“My biggest surprise was that agriculture and this business is big business. The dollars that exchange hands every day at our dealership is comparable to what I saw when I worked in healthcare…”

“My biggest challenge here is explaining how I did it, how I got it right, and why it could make the processes more efficient if they did it the way I did it. Sometimes I’m just not a very good teacher and I’ve got to get better at this.

“I started out here working with inventory turns, and, like I said, I’m bringing more technology to the business. With my background in healthcare, where I did a lot of computer implementation, I’ve taken on a pretty big role in trying to bridge the gap and showing the people here who are not used to technology how to use it and how it benefits everyone at the dealership.

“We already had a CRM system when I got here, but I’ve been able to take it to the next level to where our salespeople have remote access. Now they can see exactly what’s on the lot at both stores. They don’t have to go into our business system to search it out. I’ve tried to make it where they can pull up one sheet and it’s all there.

“So far my efforts have been aimed at wholegoods. I’m still learning about parts and service metrics and they’re on my agenda. I need to understand that area better. But our system for wholegoods is working really well.”

Managing People Issues

“In my previous work, I had to evaluate work performance, and one of the things I feel I’m very good at is reading people. I know how people can look really good in an interview, but there’s a difference in being a doer and someone who says they can do it.

“I mean a tractor’s a tractor, no matter its color. It’s the dealership behind it, the service, the people who are supporting it is what makes the difference. We need people who believe the equipment they’re selling is the best out there and sell and service it that way.

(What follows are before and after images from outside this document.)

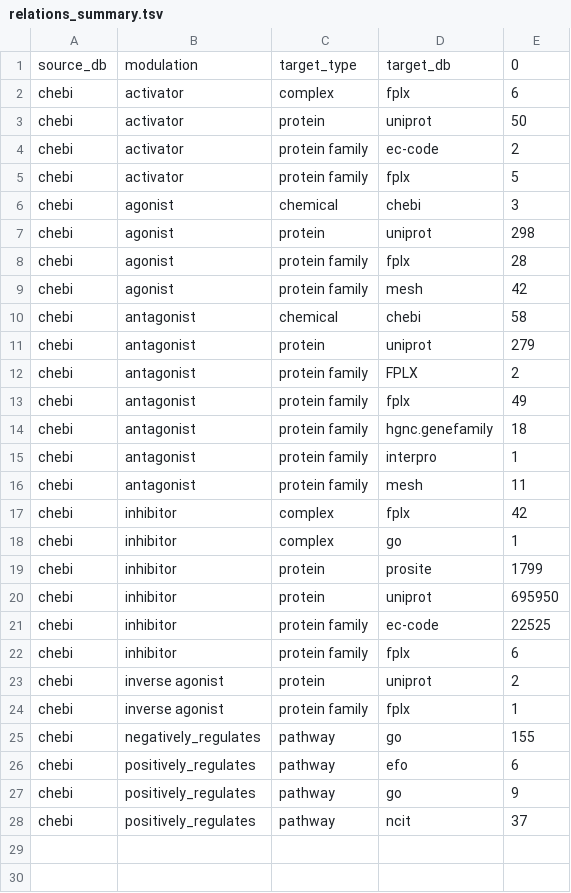
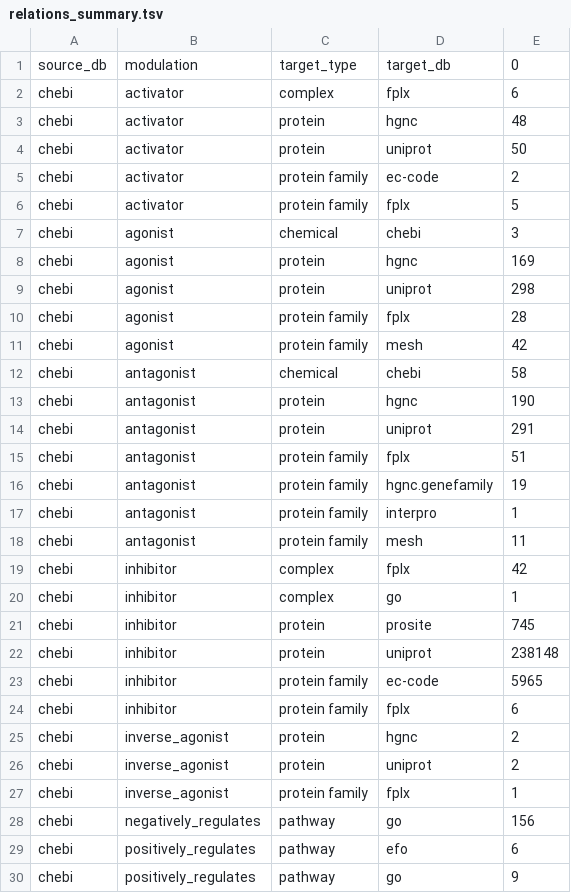
Before and after one commit to chemical-roles/chemical-roles, a TSV file: export/relations_summary.tsv, drawn as a sheet; only a part is shown; the shorter side is filled out with more unchanged rows.

```diff
--- a/export/relations_summary.tsv
+++ b/export/relations_summary.tsv
@@ -2,2 +2,3 @@ source_db	modulation	target_type	target_db	0
 chebi	activator	complex	fplx	6
+chebi	activator	protein	hgnc	48
 chebi	activator	protein	uniprot	50
@@ -6,2 +7,3 @@ chebi	activator	protein family	fplx	5
 chebi	agonist	chemical	chebi	3
+chebi	agonist	protein	hgnc	169
 chebi	agonist	protein	uniprot	298
@@ -10,6 +12,6 @@ chebi	agonist	protein family	mesh	42
 chebi	antagonist	chemical	chebi	58
-chebi	antagonist	protein	uniprot	279
-chebi	antagonist	protein family	FPLX	2
-chebi	antagonist	protein family	fplx	49
-chebi	antagonist	protein family	hgnc.genefamily	18
+chebi	antagonist	protein	hgnc	190
+chebi	antagonist	protein	uniprot	291
+chebi	antagonist	protein family	fplx	51
+chebi	antagonist	protein family	hgnc.genefamily	19
 chebi	antagonist	protein family	interpro	1
@@ -18,9 +20,10 @@ chebi	inhibitor	complex	fplx	42
 chebi	inhibitor	complex	go	1
-chebi	inhibitor	protein	prosite	1799
-chebi	inhibitor	protein	uniprot	695950
-chebi	inhibitor	protein family	ec-code	22525
+chebi	inhibitor	protein	prosite	745
+chebi	inhibitor	protein	uniprot	238148
+chebi	inhibitor	protein family	ec-code	5965
 chebi	inhibitor	protein family	fplx	6
-chebi	inverse agonist	protein	uniprot	2
-chebi	inverse agonist	protein family	fplx	1
-chebi	negatively_regulates	pathway	go	155
+chebi	inverse_agonist	protein	hgnc	2
+chebi	inverse_agonist	protein	uniprot	2
+chebi	inverse_agonist	protein family	fplx	1
+chebi	negatively_regulates	pathway	go	156
 chebi	positively_regulates	pathway	efo	6
```
Also changed, not shown: 1 other file.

“When I came here, I could see some people weren’t cutting it. We were having a good year based on numbers, but some personalities weren’t a good fit. I haven’t figured out how to measure dollars lost because of personality issues, but I could see it was happening.

“We had multiple conversations about things like this. I know we make mistakes in hiring, but I think you need to recognize it and make the necessary changes quickly and not ‘baby’ the situation along. This was probably the biggest hurdle I’ve faced since coming to work here.”

Emphasizing Soft Skills

“We’ve talked about succession planning, but right now we’re still trying to figure if everything fits. The big deal right now is I’ve never done it. Is this something that 5 years down the road I’m still passionate about? I would be lying if I told you that being a dealer-principal wasn’t my ultimate goal.

“I’ve grown to love this business. I absolutely love it. The one thing that I have really enjoyed that is different from what I was doing before is things here change every single day. There are so many factors that go into this business.

“Now, if there’s too much rain, customers aren’t buying. If it’s too dry, they’re not buying. There’s always something affecting it. You never know what that common denominator is going to be. One year it’ll be the rain, the next year it’s corn prices, the next it could be milk prices. When our customers need it, they need it now. There’s always something changing.

“I’ve only been around this business a short time, but I think I’m seeing some basic changes taking place. It seems everything used to be focused on the bottom line and mostly I still think it is, but I think we’re seeing more emphasis on the people side of the business, or the soft skills. Understanding people is becoming as important as technical skills in terms of your bottom line.

“Going forward it’s a matter of gaining people’s trust and this applies to customers and employees. If they don’t know that you’re there for them, then you really haven’t done a very good job. To make money, you need to help your customers make money. We’re becoming consultants as much as equipment dealers.”